  • nextset() allows you to retrieve multiple result sets from a stored procedure

Errors

The Python Database API includes specifications for handling errors. It defines specific Exception classes that must be used by the database module with specific inheritance (superclass/subclass) hierarchies. There are both Warning and Error classes. You should wrap your ibm_db_dbi function calls in try/catch blocks.

try:
    my_cursor.execute(my_sql)
except Exception as err:
    print("Error on Execute", err)

Comparing IBM_DB with IBM_DB_DBI

Here are two example programs. The first uses ibm_db and the second uses ibm_db_dbi. Both programs run two queries, one without parameters and one with.

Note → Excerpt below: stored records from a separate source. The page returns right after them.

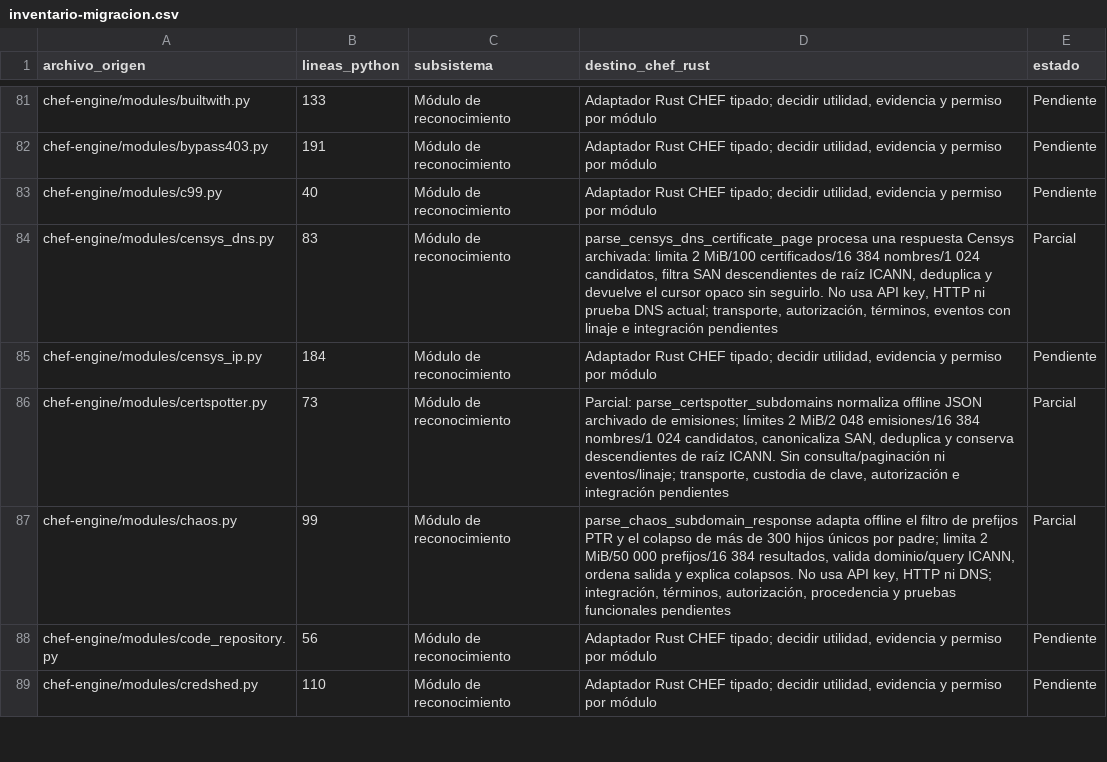
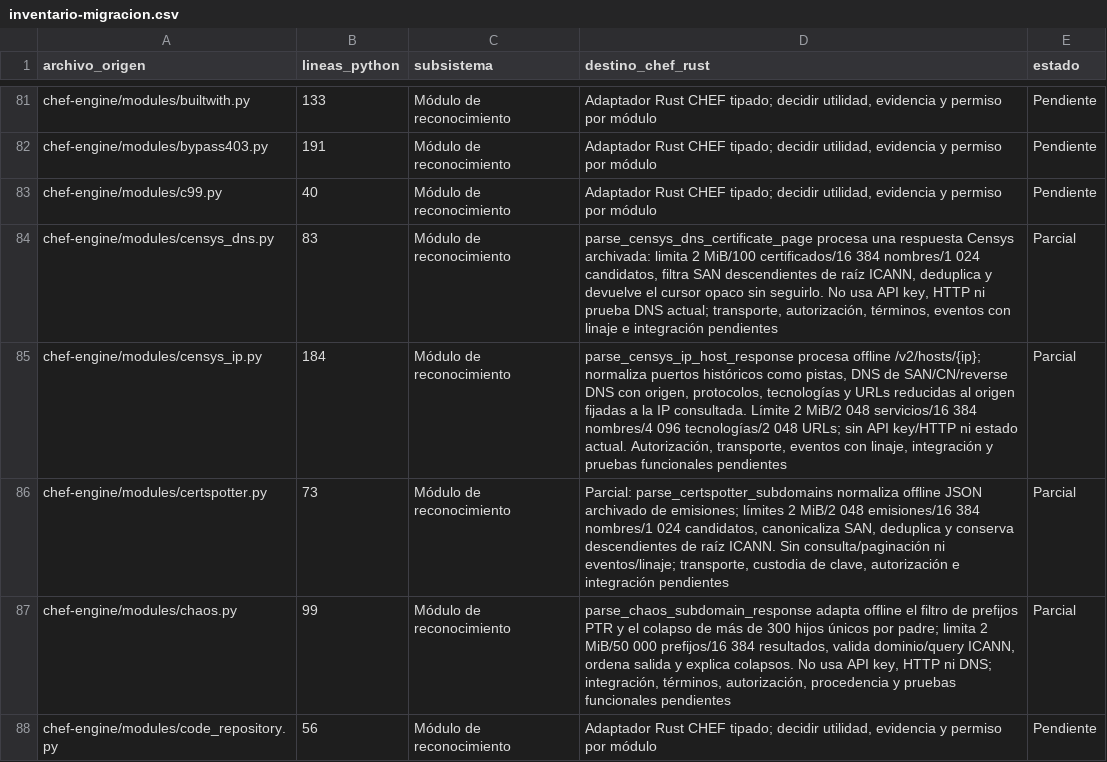
Before and after one commit to CyberStill-GmbH/CHEF, a CSV file: docs/migration/inventario-migracion.csv, drawn as a sheet; only a part is shown, gaps mark what is left out; the shorter side is filled out with more unchanged rows.

Commit message:
docs(migration): document Censys IP parser

```diff
--- a/docs/migration/inventario-migracion.csv
+++ b/docs/migration/inventario-migracion.csv
@@ -84,3 +84,3 @@ chef-engine/modules/c99.py,40,Módulo de reconocimiento,"Adaptador Rust CHEF tip
 chef-engine/modules/censys_dns.py,83,Módulo de reconocimiento,"parse_censys_dns_certificate_page procesa una respuesta Censys archivada: limita 2 MiB/100 certificados/16 384 nombres/1 024 candidatos, filtra SAN descendientes de raíz ICANN, deduplica y devuelve el cursor opaco sin seguirlo. No usa API key, HTTP ni prueba DNS actual; transporte, autorización, términos, eventos con linaje e integración pendientes",Parcial
-chef-engine/modules/censys_ip.py,184,Módulo de reconocimiento,"Adaptador Rust CHEF tipado; decidir utilidad, evidencia y permiso por módulo",Pendiente
+chef-engine/modules/censys_ip.py,184,Módulo de reconocimiento,"parse_censys_ip_host_response procesa offline /v2/hosts/{ip}; normaliza puertos históricos como pistas, DNS de SAN/CN/reverse DNS con origen, protocolos, tecnologías y URLs reducidas al origen fijadas a la IP consultada. Límite 2 MiB/2 048 servicios/16 384 nombres/4 096 tecnologías/2 048 URLs; sin API key/HTTP ni estado actual. Autorización, transporte, eventos con linaje, integración y pruebas funcionales pendientes",Parcial
 chef-engine/modules/certspotter.py,73,Módulo de reconocimiento,"Parcial: parse_certspotter_subdomains normaliza offline JSON archivado de emisiones; límites 2 MiB/2 048 emisiones/16 384 nombres/1 024 candidatos, canonicaliza SAN, deduplica y conserva descendientes de raíz ICANN. Sin consulta/paginación ni eventos/linaje; transporte, custodia de clave, autorización e integración pendientes",Parcial
```
Also changed, not shown: 4 other files.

The second query prints out the column names at the top of the result rows.

Example using IBM_DB

""" Example program using IBM_DB against Db2"""
import os
import sys
import getpass
import platform
import ibm_db

# --------------------------------------------------
# Database Connection Settings
# --------------------------------------------------
database = "sample"
hostname = "modi"
userid = "db2inst1"
password = "mypasswd"
port = 50000

connect_string = "DRIVER={IBM DB2 ODBC DRIVER}" + ";"
connect_string += "DATABASE=" + database + ";"
connect_string += "HOSTNAME=" + hostname + ";"
connect_string += "PROTOCOL=TCPIP;PORT=" + str(port) + ";"
connect_string += "UID=" + userid + ";"
connect_string += "PWD=" + password + ";"

connect_options = { "SQL_ATTR_INFO_PROGRAMNAME": "JHMTESTHELPERS", # 20 char max
                    "SQL_ATTR_INFO_USERID" : getpass.getuser(),    # 255 char max
                    "SQL_ATTR_INFO_WRKSTNNAME" : platform.node()   # 255 char max
                  }
# --------------------------------------------------
hdbc = None  # Connection Handle
# --------------------------------------------------

try:
    hdbc = ibm_db.connect(connect_string, "", "", connect_options)
except Exception as err:
    print("connection failed with", err)
    sys.exit(1)

if hdbc:
    print("connected")

# --------------------------------------------------
# Query 1
# --------------------------------------------------
print("\nQuery1 begin")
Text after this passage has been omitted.